Card A started at a balance of $17,937. It inflated to $20,855 by the time they settled it for $6,300. (See my blog post of May 15th for a detailed explanation of this “inflation” factor and why it’s a normal part of the process.)
Card B started at a balance of $17,786. It inflated to $20,548 by the time they settled it for $6,153.
Card C started at a balance of $14,415. It inflated to $17,459 by the time they settled it for $6,111.
Card D started at a balance of $13,997. It inflated to $17,165 by the time they settled it for $14,000.
Card E started at a balance of $13,089. It inflated to $16,008 by the time they settled it for $4,500.
Card F started at a balance of $ 5,802. It inflated to $7,316 by the time they settled it for $2,600.
The overall combined figures are as follows. The starting total of $83,026 in debt inflated to $99,352 by the time everything was settled. Again, my blog post on “debt settlement arithmetic” goes into more detail, but the main point to understand is that during the 12-month period it took them to settle, Bill and his wife took control of the cash flow and banked the $24,000 in payments they would otherwise flushed away on interest.

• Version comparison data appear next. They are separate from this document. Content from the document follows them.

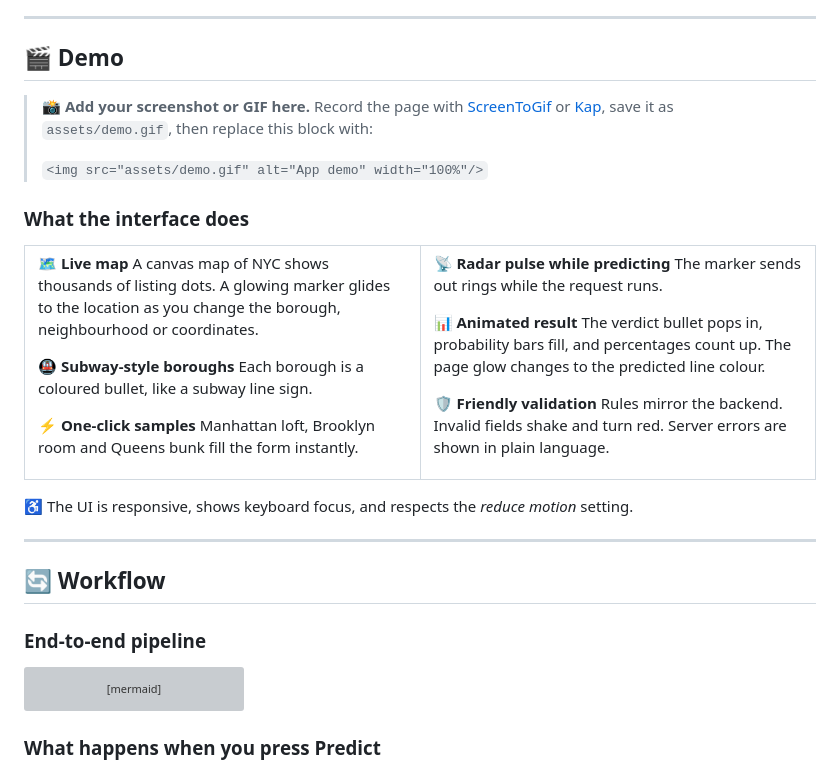
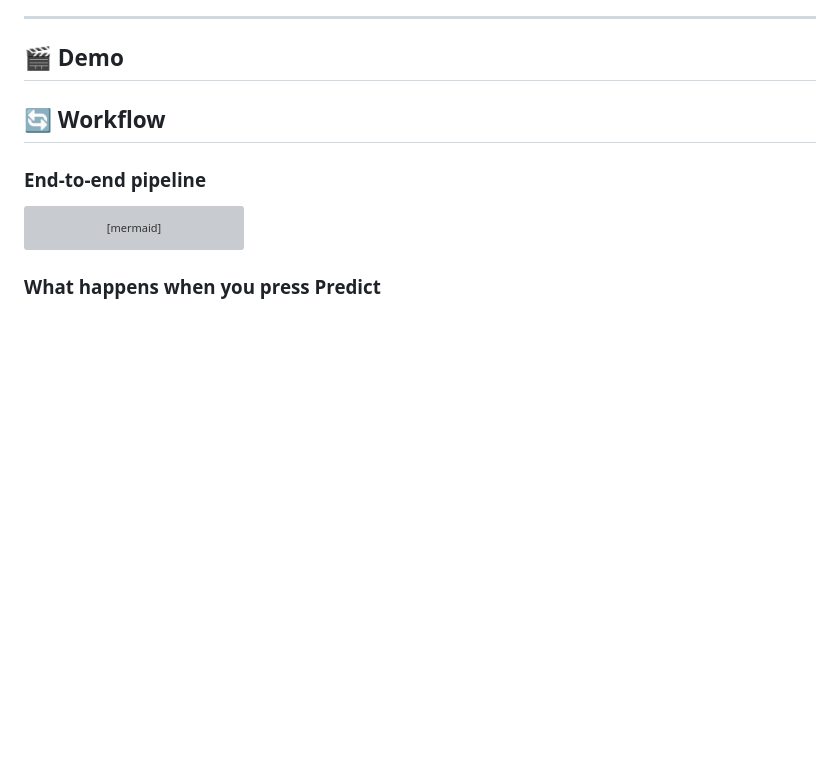
Before and after one commit to jeetgondaliya2-prog/NYC_Airbnb_Room_Type_Predictor, a Markdown page: README.md, the part around the change. Drawn GitHub-style; blank space fills up the shorter version; grey boxes are pictures that could not be loaded.

Commit message:
README.md
Removed demo instructions and interface details from README.

```diff
--- a/README.md
+++ b/README.md
@@ -49,44 +49,7 @@ The project covers the full path from raw data to a working product:
 
 ## 🎬 Demo
 
-> 📸 **Add your screenshot or GIF here.** Record the page with [ScreenToGif](https://www.screentogif.com/) or [Kap](https://getkap.co/), save it as `assets/demo.gif`, then replace this block with:
->
-> `<img src="assets/demo.gif" alt="App demo" width="100%"/>`
 
-### What the interface does
-
-<table>
-<tr>
-<td width="50%">
-
-**🗺️ Live map**
-A canvas map of NYC shows thousands of listing dots. A glowing marker glides to the location as you change the borough, neighbourhood or coordinates.
-
-**🚇 Subway-style boroughs**
-Each borough is a coloured bullet, like a subway line sign.
-
-**⚡ One-click samples**
-Manhattan loft, Brooklyn room and Queens bunk fill the form instantly.
-
-</td>
-<td width="50%">
-
-**📡 Radar pulse while predicting**
-The marker sends out rings while the request runs.
-
-**📊 Animated result**
-The verdict bullet pops in, probability bars fill, and percentages count up. The page glow changes to the predicted line colour.
-
-**🛡️ Friendly validation**
-Rules mirror the backend. Invalid fields shake and turn red. Server errors are shown in plain language.
-
-</td>
-</tr>
-</table>
-
-♿ The UI is responsive, shows keyboard focus, and respects the *reduce motion* setting.
-
----
 
 ## 🔄 Workflow
 
```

Adding up the final settlement tally, they paid out a total of $39,664 against $99,352 of debt (based on the balances at time of settlement), which represents an average settlement result of 39.92%. Naturally, Bill and Susan were elated with a savings of around $60,000!
Now, if you paid close attention to the above figures, one account probably jumped out at you. Look at Card D, which ended up with a very high settlement percentage (more than 80%) compared to the other accounts. This leads to a point that I make over and over again when discussing the debt settlement strategy with debt-strapped consumers. Bill had to settle this one account at a high percentage because the creditor had started to initiate a lawsuit. Since he didn’t want to see a judgment, which could have led to wage garnishment or a property lien, Bill chose to put the fire out by accepting a high-percentage settlement.
My point here is that Bill’s debt settlement program was a tremendous success, EVEN THOUGH ONE CREDITOR FILED A LAWSUIT! Even with that one ugly situation included, they still averaged 40% overall, wiped out about $100k in debt for $40k, and finished out the whole process in about 12 months. Compare that to the $60-90k they would have paid out during a 5-year bankruptcy, and you can see that one problematic account did not impede their progress at all.
A logical question to ask is, where did the money come from to do the settlements? Remember, $24,000 of the $40,000 needed to settle came from diverting the existing minimum payment money into a savings account. The remaining $16,000 came from a combination of selling unneeded household items, along with a private loan from a family member. So Bill and Susan were able to wrap up everything in one year. Now they can begin the process of restoring their credit score a full 4 years earlier than they would have been able to under the Chapter 13 scenario.
I hope the above information helps consumers to better understand the power of this option. Debt settlement is not suited for every financial situation. But when it fits the circumstances, debt settlement is a POWERFUL strategy for turning financial desperation into debt-freedom!
this was very informative and their starting situation mirrors our own. Our main concern is our prior
investments. Can they be affected or accessed by creditors during this process? are our investment information
accessible through credit reports, etc?
In response to Tammy’s question, bank accounts and investment accounts
are not ordinarily reported on your credit report, so typically a creditor
has no access to investment account information. Normally, a creditor
would have to file a lawsuit and obtain a judgment in order to gain
access to this type of information. Obviously, you should never allow
matters to escalate to that level!
Bill Taylor says
This is a good indication that after that long disarray of debts, you will find relief. Good Article.